Here is, I think, more than anything the human mystery. That moment, always slightly shrouded, when we cease being in danger of death. Everything changes, including ourselves. The final mystery, the final enemy, explodes onto the scene.
This calls to mind a poem by the Carmelite Jessica Powers:
“The Great Mystery”
My uncle had one sober comment for
all deaths. Well, he (or she)
has, he would say, solved the great mystery.
I tried as child to pierce the dark unknown,
straining to reach the keyhole of that door,
massive and grave through which one slips alone.
A little girl is mostly prophecy.
And here, as there before,
when fact arrests me at that solemn door,
I reach and find the keyhole still too high,
though now I can surmise that it will be

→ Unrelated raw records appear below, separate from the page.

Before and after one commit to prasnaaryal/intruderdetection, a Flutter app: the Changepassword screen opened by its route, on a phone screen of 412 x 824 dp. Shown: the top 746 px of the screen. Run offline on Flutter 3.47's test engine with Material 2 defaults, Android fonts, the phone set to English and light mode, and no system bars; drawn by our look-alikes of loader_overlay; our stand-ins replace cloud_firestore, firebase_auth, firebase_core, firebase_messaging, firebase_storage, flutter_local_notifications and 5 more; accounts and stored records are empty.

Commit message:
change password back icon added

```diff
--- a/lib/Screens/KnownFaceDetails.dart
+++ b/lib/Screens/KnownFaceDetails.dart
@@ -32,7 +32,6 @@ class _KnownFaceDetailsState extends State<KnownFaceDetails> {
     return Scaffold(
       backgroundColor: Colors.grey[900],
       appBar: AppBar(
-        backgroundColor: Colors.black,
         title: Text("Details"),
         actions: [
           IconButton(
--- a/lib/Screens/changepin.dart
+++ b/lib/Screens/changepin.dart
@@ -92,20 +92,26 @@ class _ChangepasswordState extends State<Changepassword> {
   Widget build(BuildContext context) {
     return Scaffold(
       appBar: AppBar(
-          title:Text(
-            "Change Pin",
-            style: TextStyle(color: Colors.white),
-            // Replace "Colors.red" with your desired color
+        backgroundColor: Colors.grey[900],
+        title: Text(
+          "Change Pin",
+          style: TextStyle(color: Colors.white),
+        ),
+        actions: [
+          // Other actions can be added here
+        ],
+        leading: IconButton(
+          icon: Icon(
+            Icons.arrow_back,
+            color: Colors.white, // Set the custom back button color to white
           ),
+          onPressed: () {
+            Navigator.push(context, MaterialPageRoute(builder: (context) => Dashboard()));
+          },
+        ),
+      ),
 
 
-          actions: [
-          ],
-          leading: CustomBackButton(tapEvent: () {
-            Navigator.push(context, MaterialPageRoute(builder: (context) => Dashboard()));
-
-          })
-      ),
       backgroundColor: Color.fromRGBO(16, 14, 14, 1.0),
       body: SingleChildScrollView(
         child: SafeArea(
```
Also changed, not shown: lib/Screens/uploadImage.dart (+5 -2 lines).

light (and not darkness) that will meet the eye.
Death, they say, is the great leveler, that once they die the wealthy, the powerful, the wonderful, will be like the poor, the weak, the unnoticed. Perhaps the future tense is unwarranted. The great and mighty are today just as much dying as we all are, and like us they are too small to reach that keyhole. Perhaps they are even smaller. It is not the wealthy who teach us how to die. For that we need the poor, the meek, the lowly.
Blessed are the poor, for to them belongs the kingdom of heaven.